**Work to be completed:** How many lines in the records below include "Also"? Answer with the number only.

Top of Records for this exercise

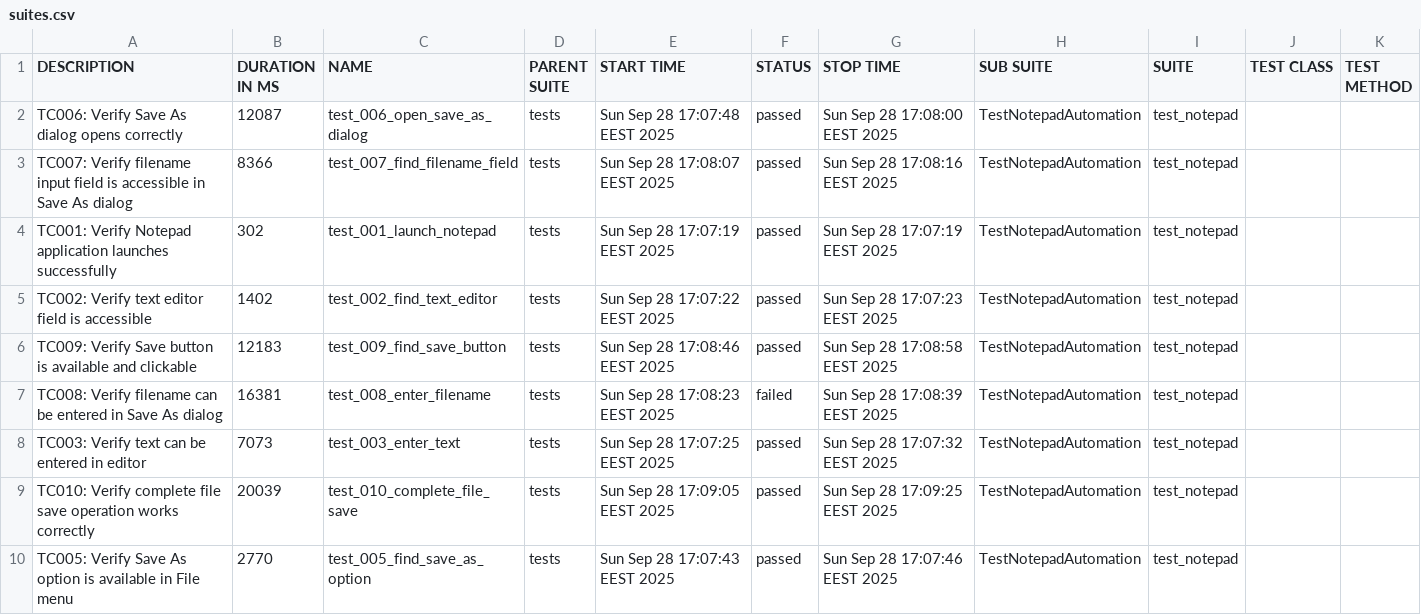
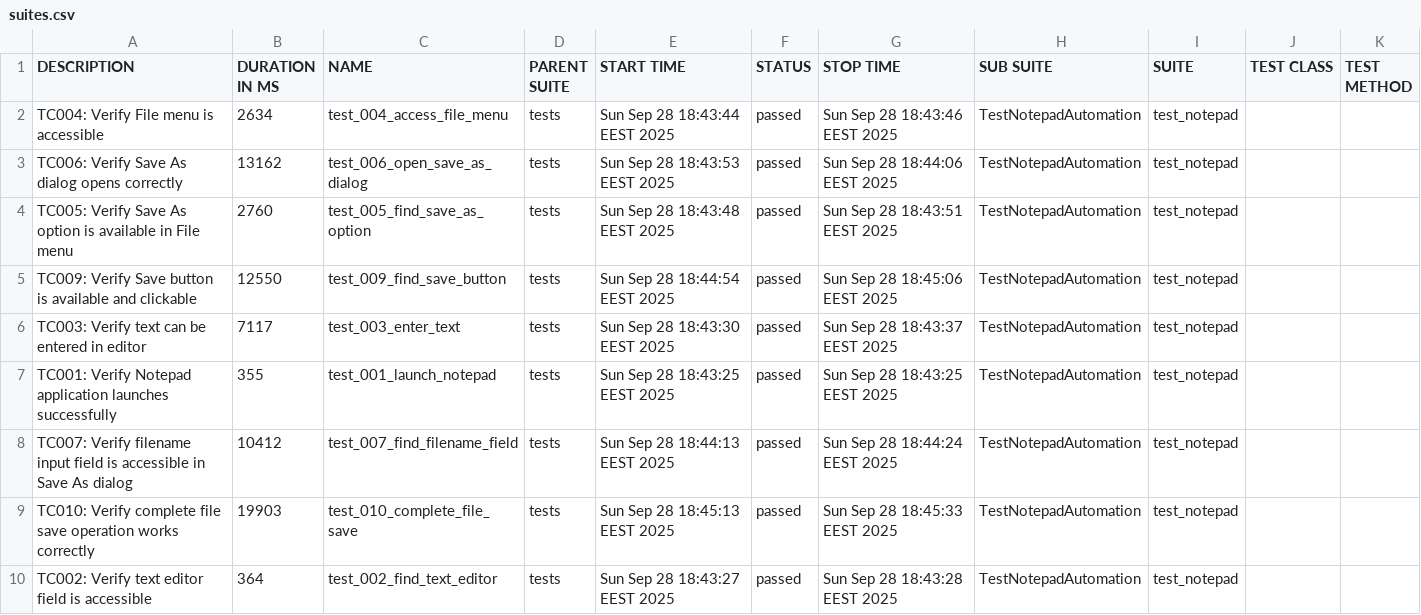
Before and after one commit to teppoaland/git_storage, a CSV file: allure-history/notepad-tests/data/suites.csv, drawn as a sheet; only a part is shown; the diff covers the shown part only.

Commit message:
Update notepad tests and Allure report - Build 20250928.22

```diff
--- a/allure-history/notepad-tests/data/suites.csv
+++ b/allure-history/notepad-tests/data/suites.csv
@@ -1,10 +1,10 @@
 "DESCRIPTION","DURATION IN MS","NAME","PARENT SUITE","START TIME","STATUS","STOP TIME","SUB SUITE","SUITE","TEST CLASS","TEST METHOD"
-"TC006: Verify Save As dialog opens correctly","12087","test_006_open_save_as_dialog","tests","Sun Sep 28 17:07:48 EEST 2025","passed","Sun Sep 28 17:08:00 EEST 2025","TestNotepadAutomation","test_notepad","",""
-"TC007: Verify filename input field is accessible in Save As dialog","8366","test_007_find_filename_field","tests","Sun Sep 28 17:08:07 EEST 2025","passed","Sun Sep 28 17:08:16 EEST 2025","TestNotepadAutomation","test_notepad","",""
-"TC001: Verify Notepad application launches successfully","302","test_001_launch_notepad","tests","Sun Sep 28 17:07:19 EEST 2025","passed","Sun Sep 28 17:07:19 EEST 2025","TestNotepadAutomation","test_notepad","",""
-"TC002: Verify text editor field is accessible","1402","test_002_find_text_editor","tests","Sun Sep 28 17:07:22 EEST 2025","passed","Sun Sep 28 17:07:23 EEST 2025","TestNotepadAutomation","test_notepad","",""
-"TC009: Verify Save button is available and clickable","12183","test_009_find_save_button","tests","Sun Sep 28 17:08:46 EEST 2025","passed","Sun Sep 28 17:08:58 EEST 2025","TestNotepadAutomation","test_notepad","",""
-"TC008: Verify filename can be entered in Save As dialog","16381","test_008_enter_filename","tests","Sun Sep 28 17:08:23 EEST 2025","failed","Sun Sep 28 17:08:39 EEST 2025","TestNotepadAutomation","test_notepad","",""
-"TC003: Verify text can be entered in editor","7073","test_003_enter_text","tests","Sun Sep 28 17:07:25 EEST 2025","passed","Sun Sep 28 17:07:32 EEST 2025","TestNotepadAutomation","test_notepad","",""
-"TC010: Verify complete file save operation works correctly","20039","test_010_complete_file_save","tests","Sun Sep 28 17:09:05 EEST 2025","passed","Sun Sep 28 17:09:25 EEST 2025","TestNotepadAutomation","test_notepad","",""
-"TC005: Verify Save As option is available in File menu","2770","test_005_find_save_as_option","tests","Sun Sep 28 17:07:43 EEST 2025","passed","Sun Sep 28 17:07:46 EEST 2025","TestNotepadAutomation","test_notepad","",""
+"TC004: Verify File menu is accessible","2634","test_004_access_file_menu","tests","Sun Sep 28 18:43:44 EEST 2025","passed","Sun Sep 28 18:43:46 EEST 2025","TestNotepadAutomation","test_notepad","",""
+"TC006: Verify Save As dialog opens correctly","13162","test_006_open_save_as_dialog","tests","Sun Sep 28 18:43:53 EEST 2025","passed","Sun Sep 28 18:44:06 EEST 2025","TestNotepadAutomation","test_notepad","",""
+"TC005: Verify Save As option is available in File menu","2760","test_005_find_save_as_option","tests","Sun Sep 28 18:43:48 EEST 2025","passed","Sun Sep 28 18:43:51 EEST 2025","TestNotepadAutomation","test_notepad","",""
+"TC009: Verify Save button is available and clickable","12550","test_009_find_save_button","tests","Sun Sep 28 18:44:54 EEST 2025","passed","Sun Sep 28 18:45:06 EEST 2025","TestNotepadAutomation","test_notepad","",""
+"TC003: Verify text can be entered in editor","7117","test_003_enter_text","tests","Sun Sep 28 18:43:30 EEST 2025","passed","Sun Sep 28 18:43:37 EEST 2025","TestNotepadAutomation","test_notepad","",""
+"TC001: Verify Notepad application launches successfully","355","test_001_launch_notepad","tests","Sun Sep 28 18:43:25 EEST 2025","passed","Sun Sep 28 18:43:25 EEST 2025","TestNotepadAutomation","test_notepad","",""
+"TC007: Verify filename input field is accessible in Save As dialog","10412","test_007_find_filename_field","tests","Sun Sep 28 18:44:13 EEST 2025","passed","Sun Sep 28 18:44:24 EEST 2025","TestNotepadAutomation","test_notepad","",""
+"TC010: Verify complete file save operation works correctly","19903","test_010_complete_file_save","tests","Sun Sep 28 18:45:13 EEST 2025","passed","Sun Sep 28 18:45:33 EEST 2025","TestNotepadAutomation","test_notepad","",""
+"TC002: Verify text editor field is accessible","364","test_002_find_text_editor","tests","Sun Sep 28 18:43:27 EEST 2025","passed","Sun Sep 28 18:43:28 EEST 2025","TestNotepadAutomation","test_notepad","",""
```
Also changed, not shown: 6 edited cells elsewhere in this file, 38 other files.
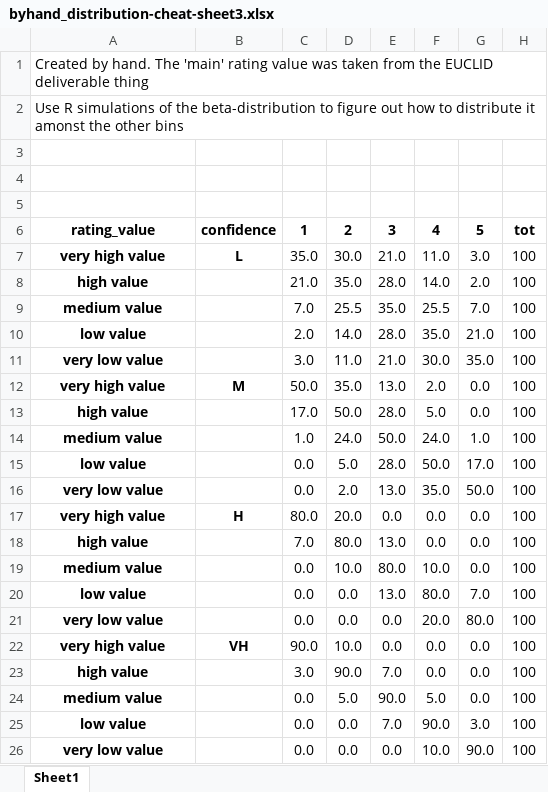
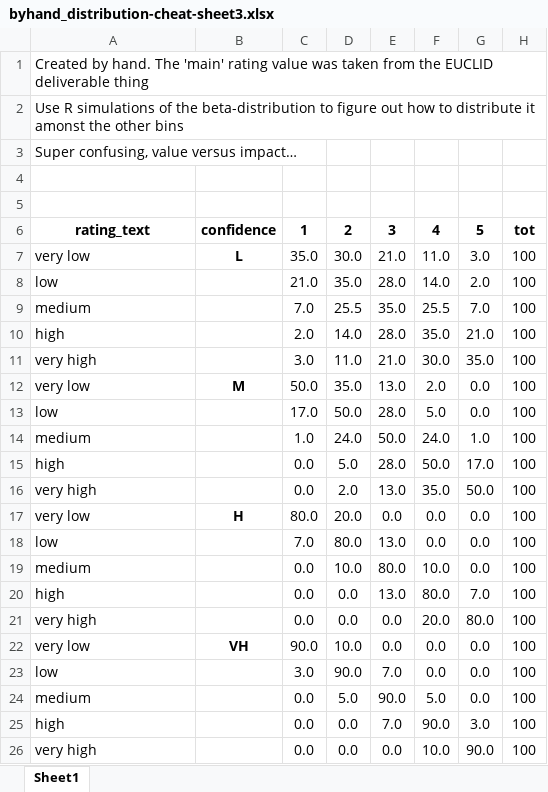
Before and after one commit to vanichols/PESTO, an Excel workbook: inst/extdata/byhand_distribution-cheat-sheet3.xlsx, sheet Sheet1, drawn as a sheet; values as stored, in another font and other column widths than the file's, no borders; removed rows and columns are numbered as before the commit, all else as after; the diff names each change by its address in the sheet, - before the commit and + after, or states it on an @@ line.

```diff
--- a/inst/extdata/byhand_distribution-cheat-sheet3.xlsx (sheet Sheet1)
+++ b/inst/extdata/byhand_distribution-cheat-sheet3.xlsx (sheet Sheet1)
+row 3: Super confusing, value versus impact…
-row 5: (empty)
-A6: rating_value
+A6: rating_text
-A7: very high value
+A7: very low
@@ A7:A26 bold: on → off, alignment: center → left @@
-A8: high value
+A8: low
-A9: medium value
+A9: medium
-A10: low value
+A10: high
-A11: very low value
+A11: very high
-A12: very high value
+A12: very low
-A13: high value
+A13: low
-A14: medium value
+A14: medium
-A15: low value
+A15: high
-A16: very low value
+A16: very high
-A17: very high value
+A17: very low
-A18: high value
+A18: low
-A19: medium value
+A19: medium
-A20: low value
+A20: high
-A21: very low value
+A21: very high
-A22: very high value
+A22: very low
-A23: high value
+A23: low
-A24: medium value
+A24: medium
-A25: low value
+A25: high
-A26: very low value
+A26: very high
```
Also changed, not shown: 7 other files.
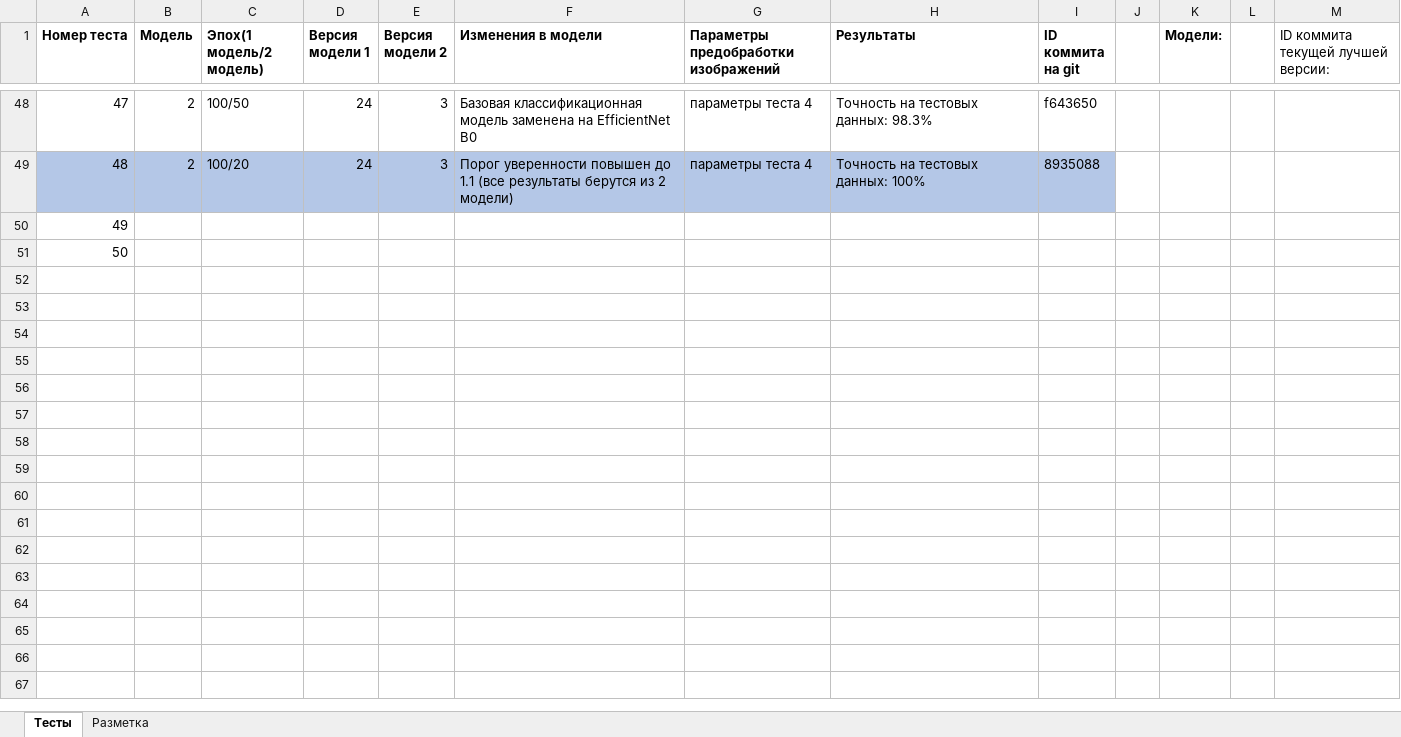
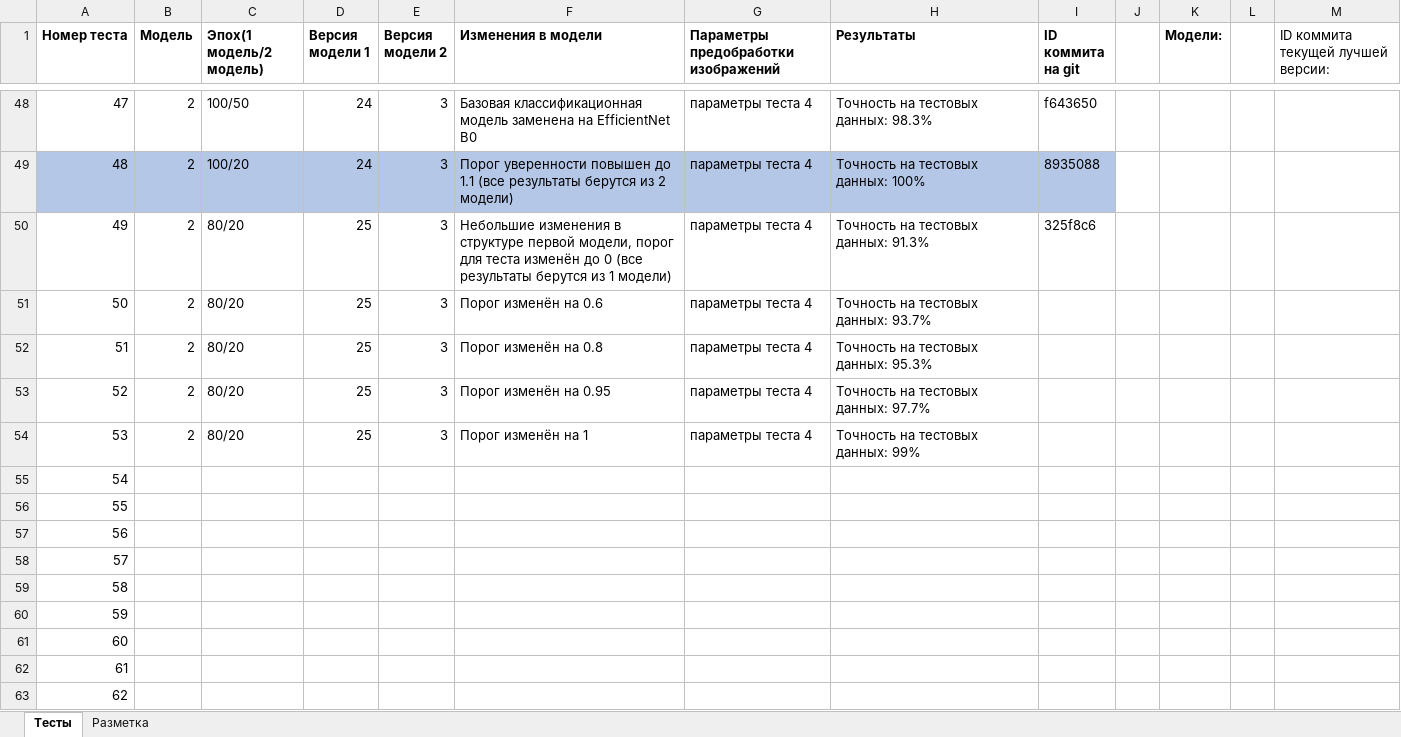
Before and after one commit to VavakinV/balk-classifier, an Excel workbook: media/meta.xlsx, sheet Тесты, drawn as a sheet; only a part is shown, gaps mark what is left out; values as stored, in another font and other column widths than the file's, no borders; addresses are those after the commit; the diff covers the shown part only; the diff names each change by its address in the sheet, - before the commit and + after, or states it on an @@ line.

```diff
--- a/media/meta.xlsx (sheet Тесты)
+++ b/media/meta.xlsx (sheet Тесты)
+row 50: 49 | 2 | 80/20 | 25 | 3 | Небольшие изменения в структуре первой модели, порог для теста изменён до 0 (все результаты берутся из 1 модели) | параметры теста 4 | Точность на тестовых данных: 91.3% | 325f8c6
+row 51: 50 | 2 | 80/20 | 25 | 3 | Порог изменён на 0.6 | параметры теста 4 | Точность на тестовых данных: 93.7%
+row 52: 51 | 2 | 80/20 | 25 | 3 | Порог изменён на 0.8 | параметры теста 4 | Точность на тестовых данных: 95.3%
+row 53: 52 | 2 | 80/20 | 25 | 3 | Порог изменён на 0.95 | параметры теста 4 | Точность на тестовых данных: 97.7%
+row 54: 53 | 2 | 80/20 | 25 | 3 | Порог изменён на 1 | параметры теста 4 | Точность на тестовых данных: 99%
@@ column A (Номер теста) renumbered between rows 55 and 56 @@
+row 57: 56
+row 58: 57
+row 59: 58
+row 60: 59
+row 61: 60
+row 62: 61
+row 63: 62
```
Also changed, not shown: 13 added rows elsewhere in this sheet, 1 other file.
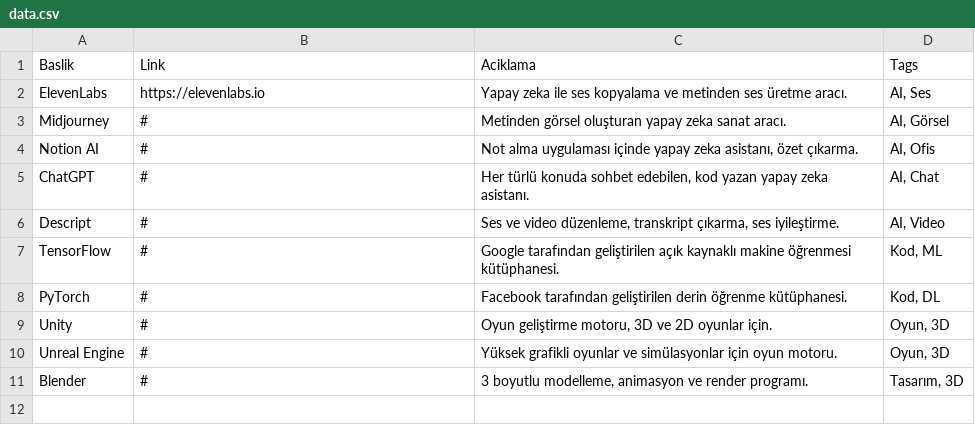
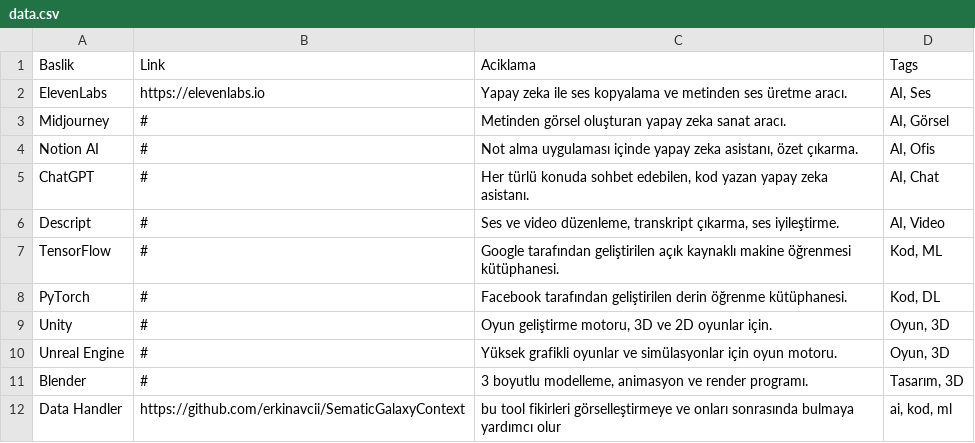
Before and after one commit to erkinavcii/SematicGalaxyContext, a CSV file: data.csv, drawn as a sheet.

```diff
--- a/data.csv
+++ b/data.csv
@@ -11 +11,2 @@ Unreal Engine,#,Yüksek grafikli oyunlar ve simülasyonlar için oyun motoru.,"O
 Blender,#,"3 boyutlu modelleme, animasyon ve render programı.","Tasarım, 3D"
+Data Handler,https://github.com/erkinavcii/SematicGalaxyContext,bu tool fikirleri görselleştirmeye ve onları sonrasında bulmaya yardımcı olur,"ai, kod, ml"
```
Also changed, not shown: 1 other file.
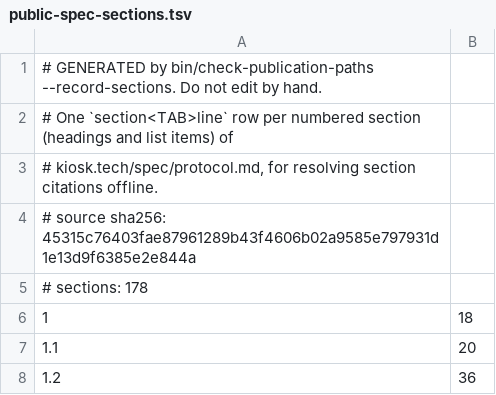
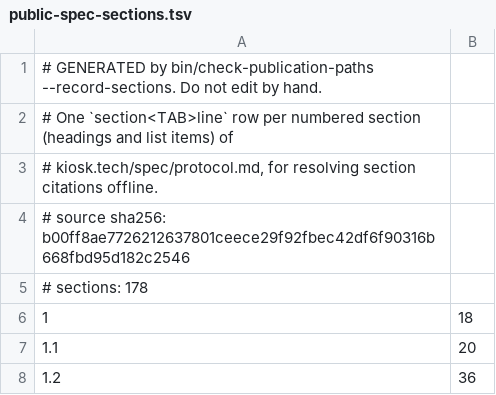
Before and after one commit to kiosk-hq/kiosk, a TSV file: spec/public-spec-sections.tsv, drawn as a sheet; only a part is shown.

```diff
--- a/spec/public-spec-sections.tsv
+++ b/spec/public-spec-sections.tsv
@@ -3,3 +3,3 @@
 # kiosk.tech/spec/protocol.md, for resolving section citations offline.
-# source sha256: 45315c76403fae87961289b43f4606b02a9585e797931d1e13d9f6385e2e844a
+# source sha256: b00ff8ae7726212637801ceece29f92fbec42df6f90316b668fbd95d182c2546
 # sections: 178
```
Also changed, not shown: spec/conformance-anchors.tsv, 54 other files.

Bottom of Records for this exercise

**Your response:** 5